"It was almost an instant success," Jarnigan said. "The people came in. They were really friendly. You don't get that in the big city at all. People seem so closed off. They just drive around in their cars. They never stop and say hi."
Call it "renaissance by Rockwell". All-American downtowns rebuilt, revitalized, and revolving around a thriving Main Street like the one in Cordell, Oklahoma.
"We're kind of rediscovering our past. The 50's and 60's that I remember is kind of what we're seeing again around here," said Mayor Phil Kliewer.
Hobbled by a farm crisis and an oil bust, Main Street, Cordell 10 years ago was like thousands of small towns across the country: boarded up and beaten down. "You just kind of went about your daily duties and hoped that the next day would bring a customer," said businesswoman Sherrill Morris.
The Main Street Program rescued Cordell. Run by the National Trust for Historic Preservation, it helped Cordell raise millions of dollars to restore crumbling storefronts, expand old businesses and attract new ones.
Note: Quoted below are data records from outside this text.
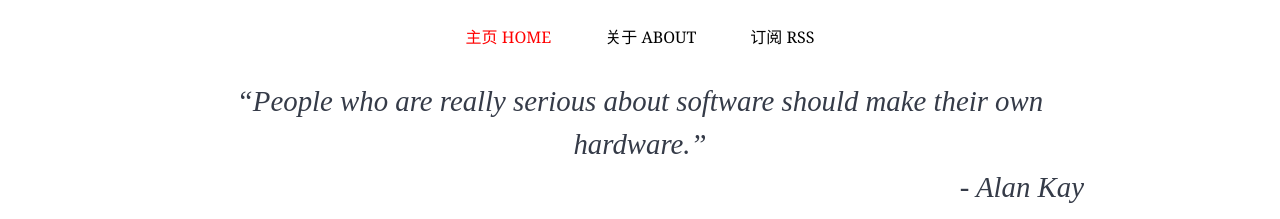
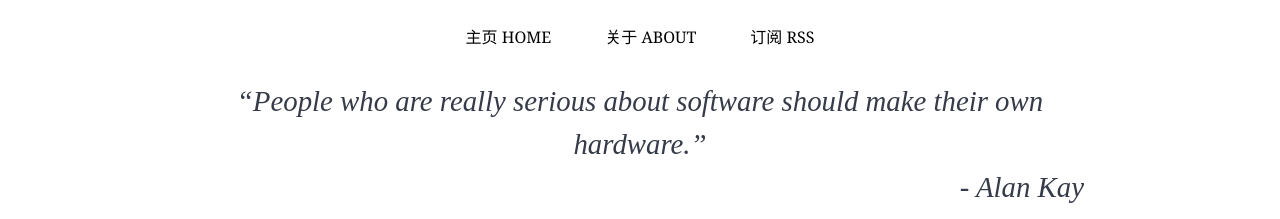
Before and after one commit to Crocboy-0501/Crocboy-0501.github.io, a Jekyll site: the page built from index.html, in a window 1280 px wide. Shown: the top 219 px of the page. Built offline with Jekyll 4.4.1, drawn with Linux system fonts in a browser that asks for light colours.

Commit message:
fix blog.html nav color

```diff
--- a/_includes/navigation.html
+++ b/_includes/navigation.html
@@ -1,6 +1,6 @@
 <div class="nav">
     {% for item in site.data.navigation %}
-      <a href="{{item.link}}" {% if item.link == page.url %}style="color: red;"{% endif %}>
+      <a style="color: black;" href="{{item.link}}" {% if item.link == page.url %}style="color: red;"{% endif %}>
         {{item.name}}
       </a>
     {% endfor %}
--- a/_sass/main.scss
+++ b/_sass/main.scss
@@ -52,7 +52,6 @@
     justify-content: center;
     gap: 54px;
 }
-.nav a,
 a{
     text-decoration: none;
     color: black;
```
"This is not a Disneyland downtown. This is real," said program director Melinda Lingle. This search for something "real" has consumed a lot of people lately across the country. Those who see the suburban masses - alienated and disconnected - and wonder how to close the gap. In more than a thousand towns so far "Main Street" has been a way to mend holes in their economies and their souls.
"It's very hard to find the sense of community on a strip mall, but you can find it in an attractive downtown," said Dick Moe of the National Trust for Historic Preservation.
The program has rebuilt 1,300 Main Streets from Pasadena, California, to Northampton, Massachusetts. Even helping Chicago make State Street that great street again. Main Streets have created 45,000 new businesses and 162,000 new jobs - moving ahead by looking back. "I think it takes us back to our roots. Everybody came from a small town at some point," said businesswoman Sherrill Morris.
Attractive as it is, this 19th century model would be just a façade if not for 21st century know-how.
Businessman Jim Price uses a computer to bid on sweatshirt contracts around the world from his home in Cordell. A generation after interstates killed Main Street, the cyberhighway is helping to revive it. "This gives me the opportunity to live in western Oklahoma, raise my family in a small community, but run my business just as if I were in New York City," Price said.
With twice-daily package pick-ups, Price competes from here with anyone, anywhere. He is using Main Street to prospr while his kids have a safe place to play and a good $7 haircut is just down the block.
©1999 CBS Worldwide Corp. All rights reserved. This material may not be published, broadcast, rewritten, or redistributed